  12. ^ a b c d e f g h i j "Unit 101 (history) - Specwar.info". Specwar.info. Retrieved 2009-09-06. 
  13. ^ Sharon, Ariel (28 August 2001), Warrior. An Autobiography, Simon & Schuster, p. 57, ISBN 978-0-7432-2566-3 
  14. ^ "Ariel Sharon — Biography: 1953 Retribution Acts (Pe'ulot Tagmul)". Retrieved 2009-10-15. 
  15. ^ "Mordechai Maklef- Chief of Staff". Israel Defense Forces. Retrieved 2009-10-15. 
  16. ^ a b c d "The roots of Ariel Sharon's legacy". al-Ahram Weekly. 26 January 2006. Retrieved 2009-09-04. 
  17. ^ Like Dreamers, by Yossi Klein Halevy, (New York 2013), pages 42-43
  18. ^ Yoav Gelber, 2006, "Sharon's Inheritance"
  19. ^ Bishara, Azmi (4 September 2003). "Al-Ahram Weekly — A lifetime credo". Retrieved 2009-09-06. 
  20. ^ Morris, Benny (1993). Israel's Border Wars, 1949–1956: Arab Infiltration, Israeli Retaliation and the Countdown to the Suez War. Oxford University Press. pp. 258–9. ISBN 0-19-827850-0. 
  21. ^ Razoux, Pierre (2006). Tsahal — Nouvelle histoire de l'armée israélienne. pp. 125–127. ISBN 2-262-02328-X.  (French)
  22. ^ Avnery, Uri. "Uri Avnery — Biographical Notes". Retrieved 2009-09-09. 
  23. ^ Morris, Benny (1997). Israel's Border Wars 1949–1956. Oxford University Press.
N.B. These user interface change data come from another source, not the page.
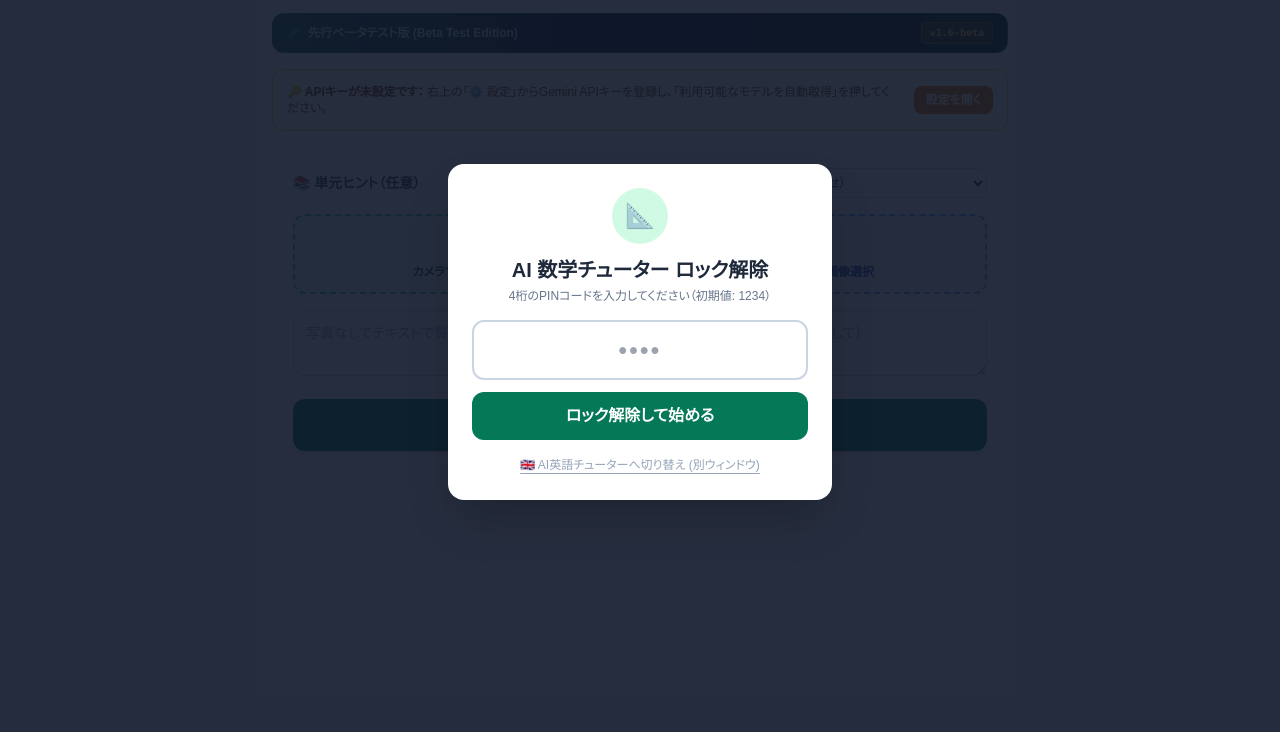
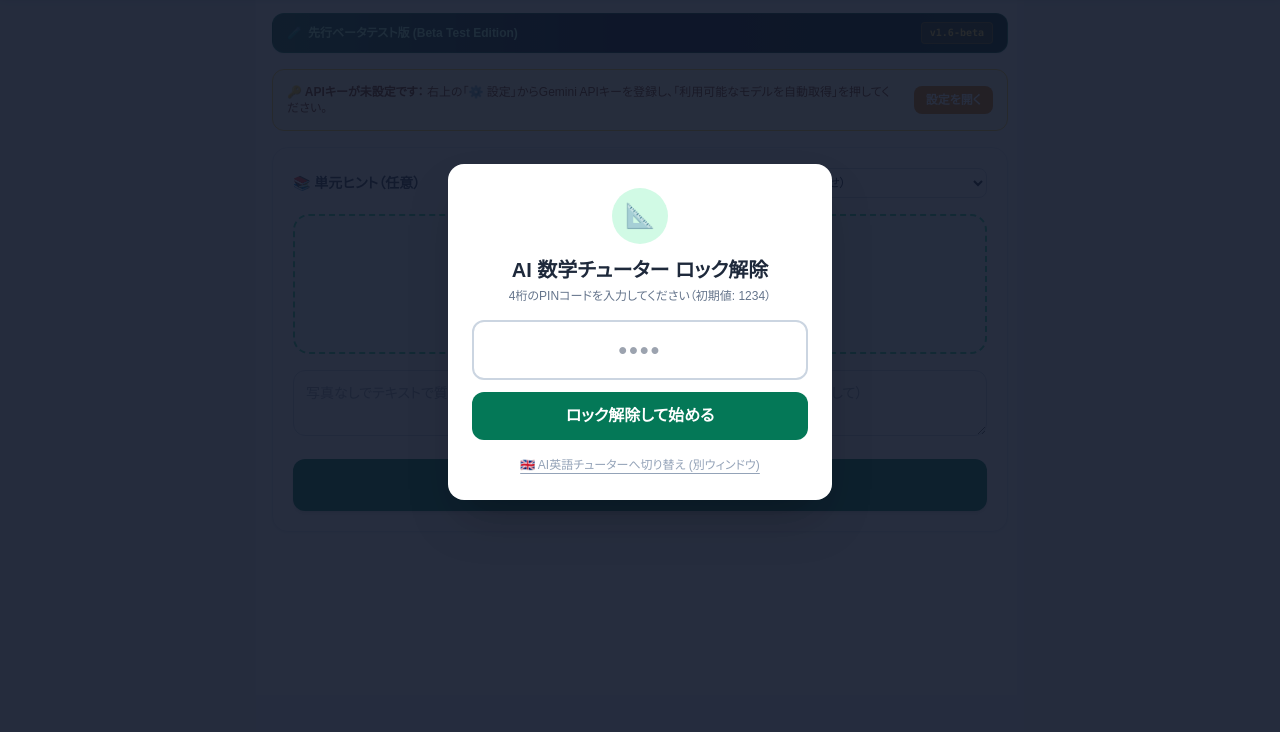
Before and after one commit to g4pjo75-gif/ai-math-tutor, a plain HTML site: page index.html in a window 1280 px wide. Shown: the part 68-800 px from the top of the page. Drawn offline with nearby package versions, Linux system fonts and the light colour scheme.

Commit message:
ui(math): unify camera and album upload buttons into a single dropzone

```diff
--- a/index.html
+++ b/index.html
@@ -286,21 +286,16 @@
         </select>
       </div>
 
-      <!-- カメラ撮影 / アルバム選択 -->
-      <div class="grid grid-cols-2 gap-3">
-        <label class="cursor-pointer bg-emerald-50 hover:bg-emerald-100 border-2 border-dashed border-emerald-400 rounded-xl p-3 text-center transition dark:bg-emerald-900/20 dark:border-emerald-500/30"
-          id="cameraLabel">
-          <input type="file" accept="image/*" capture="environment" class="hidden" onchange="handleImageUpload(event)" />
-          <div class="text-2xl mb-1">📷</div>
-          <div class="text-xs font-bold text-emerald-800 dark:text-emerald-400">カメラで問題を撮影</div>
-        </label>
-        <label class="cursor-pointer bg-blue-50 hover:bg-blue-100 border-2 border-dashed border-blue-400 rounded-xl p-3 text-center transition dark:bg-blue-900/20 dark:border-blue-500/30"
-          id="albumLabel">
-          <input type="file" accept="image/*" class="hidden" onchange="handleImageUpload(event)" />
-          <div class="text-2xl mb-1">🖼️</div>
-          <div class="text-xs font-bold text-blue-800 dark:text-blue-400">アルバムから画像選択</div>
-        </label>
-      </div>
+      <!-- 写真選択 / カメラ撮影（統合ボタン） -->
+      <label id="photoUploadLabel"
+        class="block cursor-pointer border-2 border-dashed border-emerald-400 dark:border-emerald-500/40 hover:border-emerald-600 bg-emerald-50/50 hover:bg-emerald-50 dark:bg-slate-800/50 dark:hover:bg-slate-800 rounded-2xl p-5 text-center transition">
+        <input id="photoUploadInput" type="file" accept="image/*" class="hidden" onchange="handleImageUpload(event)" />
+        <div class="w-12 h-12 bg-emerald-100 dark:bg-emerald-950 text-emerald-700 dark:text-emerald-300 rounded-full mx-auto flex items-center justify-center text-2xl mb-2">
+          📷
+        </div>
+        <div class="text-xs sm:text-sm font-bold text-emerald-900 dark:text-emerald-300">ここをタップして写真を選択 または カメラ撮影</div>
+        <div class="text-[11px] text-slate-500 dark:text-slate-400 mt-1">数学の教科書・問題集・プリントを撮影またはアルバムから選んでください</div>
+      </label>
 
       <!-- アップロード進行バー（初期非表示） -->
       <div id="uploadProgress" class="hidden space-y-2">
--- a/sw.js
+++ b/sw.js
@@ -1,4 +1,4 @@
-const CACHE_NAME = 'amt-cache-v1.9';
+const CACHE_NAME = 'amt-cache-v2.0';
 const ASSETS = [
   './',
   './index.html',
```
ISBN 978-0-19-829262-3. 
  24. ^ Reicher-Atir, Yiftach (September 2008). "The secret remains — Haaretz — Israel News". Retrieved 2009-09-05. 

External links[edit]